*** RAW DATA ***

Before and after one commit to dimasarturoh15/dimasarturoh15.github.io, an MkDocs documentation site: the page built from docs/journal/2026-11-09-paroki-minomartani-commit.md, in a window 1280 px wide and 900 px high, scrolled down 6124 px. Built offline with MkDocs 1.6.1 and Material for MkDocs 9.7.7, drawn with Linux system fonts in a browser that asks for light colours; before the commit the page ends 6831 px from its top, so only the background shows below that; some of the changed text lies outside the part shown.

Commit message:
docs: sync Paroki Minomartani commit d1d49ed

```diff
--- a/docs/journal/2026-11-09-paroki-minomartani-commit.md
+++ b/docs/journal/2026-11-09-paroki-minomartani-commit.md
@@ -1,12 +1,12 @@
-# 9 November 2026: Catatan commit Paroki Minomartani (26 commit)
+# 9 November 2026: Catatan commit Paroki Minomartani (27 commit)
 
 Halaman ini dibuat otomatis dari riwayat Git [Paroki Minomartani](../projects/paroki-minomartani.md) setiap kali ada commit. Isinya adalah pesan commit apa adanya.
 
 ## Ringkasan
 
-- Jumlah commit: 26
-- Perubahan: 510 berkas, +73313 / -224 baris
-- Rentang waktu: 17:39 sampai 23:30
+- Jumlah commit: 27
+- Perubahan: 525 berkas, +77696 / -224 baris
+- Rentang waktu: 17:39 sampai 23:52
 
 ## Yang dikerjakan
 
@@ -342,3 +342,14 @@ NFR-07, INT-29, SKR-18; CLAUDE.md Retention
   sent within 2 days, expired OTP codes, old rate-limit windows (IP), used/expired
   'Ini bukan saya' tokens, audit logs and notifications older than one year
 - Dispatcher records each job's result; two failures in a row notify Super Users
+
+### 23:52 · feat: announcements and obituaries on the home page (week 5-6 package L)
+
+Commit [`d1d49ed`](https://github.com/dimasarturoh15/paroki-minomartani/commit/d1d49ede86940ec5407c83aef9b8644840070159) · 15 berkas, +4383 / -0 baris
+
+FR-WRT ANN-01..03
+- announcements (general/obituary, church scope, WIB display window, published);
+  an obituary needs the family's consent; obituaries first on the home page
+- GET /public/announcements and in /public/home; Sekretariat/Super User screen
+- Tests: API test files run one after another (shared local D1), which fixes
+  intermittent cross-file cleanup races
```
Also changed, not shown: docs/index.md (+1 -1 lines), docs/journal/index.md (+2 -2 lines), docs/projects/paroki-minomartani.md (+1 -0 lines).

*** End of RAW DATA ***
*** RAW DATA ***

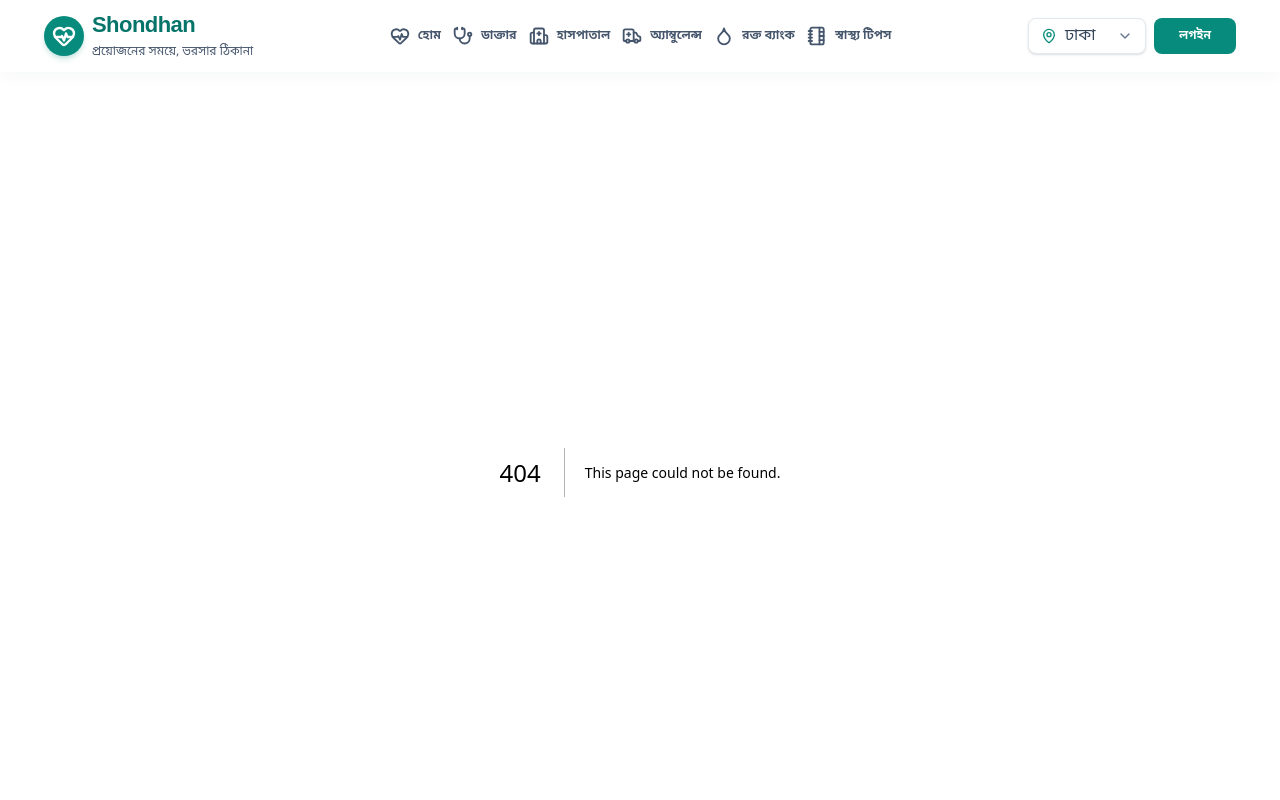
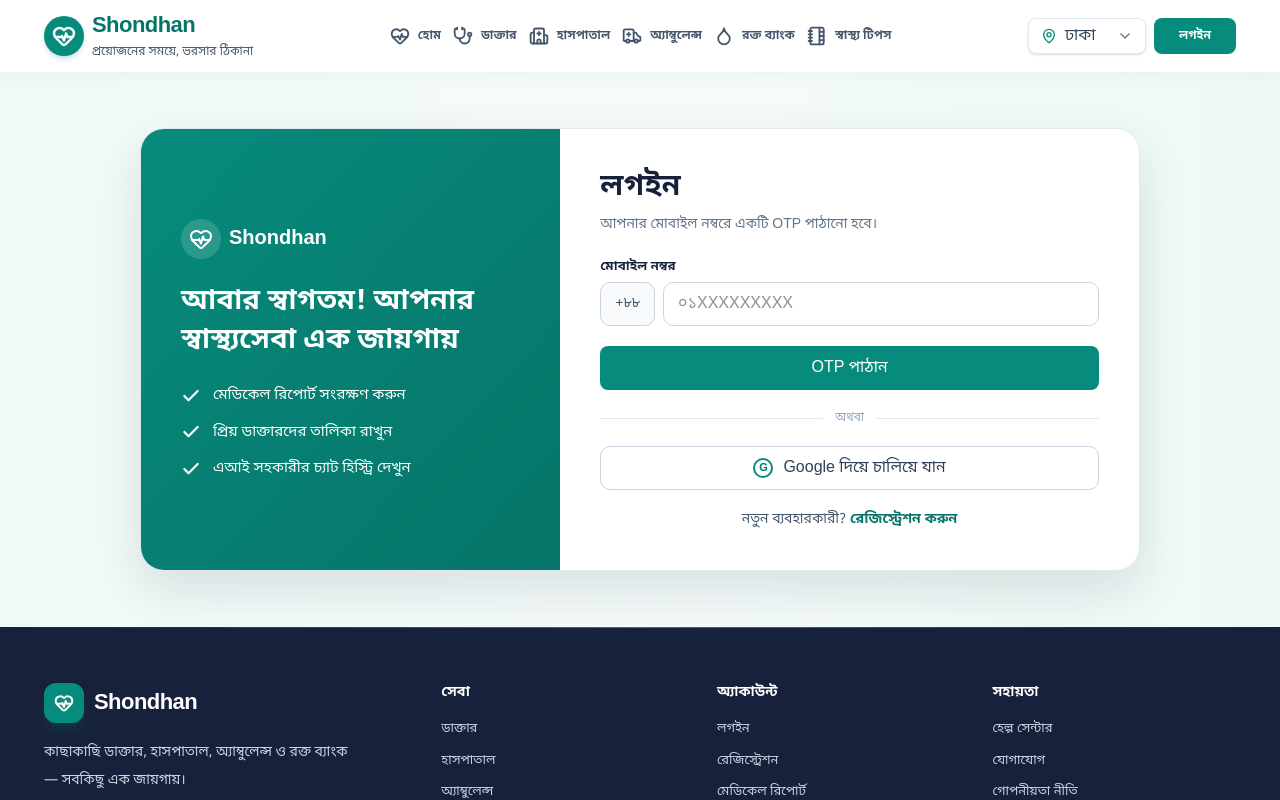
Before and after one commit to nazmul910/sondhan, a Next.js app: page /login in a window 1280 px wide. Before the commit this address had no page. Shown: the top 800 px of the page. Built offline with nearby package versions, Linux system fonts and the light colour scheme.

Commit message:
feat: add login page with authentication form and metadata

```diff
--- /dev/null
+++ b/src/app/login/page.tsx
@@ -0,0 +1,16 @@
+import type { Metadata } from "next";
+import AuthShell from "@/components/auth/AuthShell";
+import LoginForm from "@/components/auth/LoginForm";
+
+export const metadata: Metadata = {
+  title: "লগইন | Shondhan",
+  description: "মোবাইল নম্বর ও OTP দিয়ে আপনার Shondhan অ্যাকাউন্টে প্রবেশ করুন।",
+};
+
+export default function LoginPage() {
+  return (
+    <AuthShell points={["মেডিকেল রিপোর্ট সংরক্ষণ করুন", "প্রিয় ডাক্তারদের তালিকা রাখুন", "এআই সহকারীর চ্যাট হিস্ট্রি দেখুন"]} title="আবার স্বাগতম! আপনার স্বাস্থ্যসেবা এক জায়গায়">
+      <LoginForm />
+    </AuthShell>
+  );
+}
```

*** End of RAW DATA ***

ABOUT THIS EXERCISE - From the entries above, work out the number of lines containing the string "waktu" and give that number by itself.

RESULT FOR THIS TASK - 2